Prosecution for driving under the influence (DUI) offenses is quite common in Tennessee. Many people who typically follow the law can make a one-time mistake when they drive home after a party or an evening at a sports bar.
The state has long been able to prosecute those who get pulled over while they are over the legal limit for their blood alcohol concentration. If a drunk driver causes a crash, Tennessee law allows those affected by the collision to seek financial compensation from the driver in addition to whatever penalties the courts impose for a DUI conviction.
Those accused of impairment at the wheel often face both criminal and financial penalties, as a result of these realities. Recently, lawmakers in Tennessee passed two new laws that increase the chances of prosecution related to impaired driving and impose additional penalties under certain circumstances.
One new law targets bystanders
People who have had too much to drink frequently underestimate their level of impairment. They tell themselves that they can drive as long as they are cautious on the road. Other people often watch as someone under the influence gets in a vehicle and drives away from a bar or social gathering. The Silas Gable Flatt Law will make it a prosecutable crime to allow someone to give someone access to a vehicle in Tennessee when they are clearly under the influence. The offense will be a Class A misdemeanor that could lead to $2,500 in fines and up to 11 months and 29 days in prison.
The other law enhances financial penalties
If someone causes a deadly drunk driving collision, the state will very likely prosecute them.

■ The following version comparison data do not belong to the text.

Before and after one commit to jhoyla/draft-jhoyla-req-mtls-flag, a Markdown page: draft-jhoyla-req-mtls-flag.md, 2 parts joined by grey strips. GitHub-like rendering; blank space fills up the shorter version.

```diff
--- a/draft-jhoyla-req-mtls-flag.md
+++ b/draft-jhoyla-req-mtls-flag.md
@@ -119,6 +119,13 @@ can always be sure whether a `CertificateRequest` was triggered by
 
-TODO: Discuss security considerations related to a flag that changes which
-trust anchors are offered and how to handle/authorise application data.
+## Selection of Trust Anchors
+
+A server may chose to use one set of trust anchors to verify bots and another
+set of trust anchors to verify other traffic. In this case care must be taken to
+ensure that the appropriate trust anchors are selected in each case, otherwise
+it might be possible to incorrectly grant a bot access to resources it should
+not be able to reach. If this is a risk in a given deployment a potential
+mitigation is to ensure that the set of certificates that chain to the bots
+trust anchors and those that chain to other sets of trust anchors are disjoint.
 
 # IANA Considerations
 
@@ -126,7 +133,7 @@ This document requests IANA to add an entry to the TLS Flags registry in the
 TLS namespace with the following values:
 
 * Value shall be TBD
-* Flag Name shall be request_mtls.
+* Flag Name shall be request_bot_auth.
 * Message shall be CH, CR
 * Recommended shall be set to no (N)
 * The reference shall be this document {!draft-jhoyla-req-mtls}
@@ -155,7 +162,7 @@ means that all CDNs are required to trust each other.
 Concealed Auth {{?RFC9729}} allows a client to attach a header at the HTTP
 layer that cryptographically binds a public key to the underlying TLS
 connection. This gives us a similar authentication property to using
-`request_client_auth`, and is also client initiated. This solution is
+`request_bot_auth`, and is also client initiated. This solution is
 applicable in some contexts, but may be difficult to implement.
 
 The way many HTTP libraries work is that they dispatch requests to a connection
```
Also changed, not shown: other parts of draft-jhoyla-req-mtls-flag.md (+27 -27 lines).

Those who have lost a loved one might then take the driver to civil court. Dillard’s Law expands the right to sue someone for a drunk driving collision. Specifically, it allows an adult who should receive child support from the other parent of their child to demand compensation for lost future child support from the person who caused the crash. These new laws will likely lead to many more people facing prosecution even if they weren’t the ones to drive drunk and will increase the penalties possible for those who plead guilty in certain drunk driving scenarios.
Defending against DUI charges is arguably more important than ever now in Tennessee. Seeking experienced legal guidance is the best way to get started.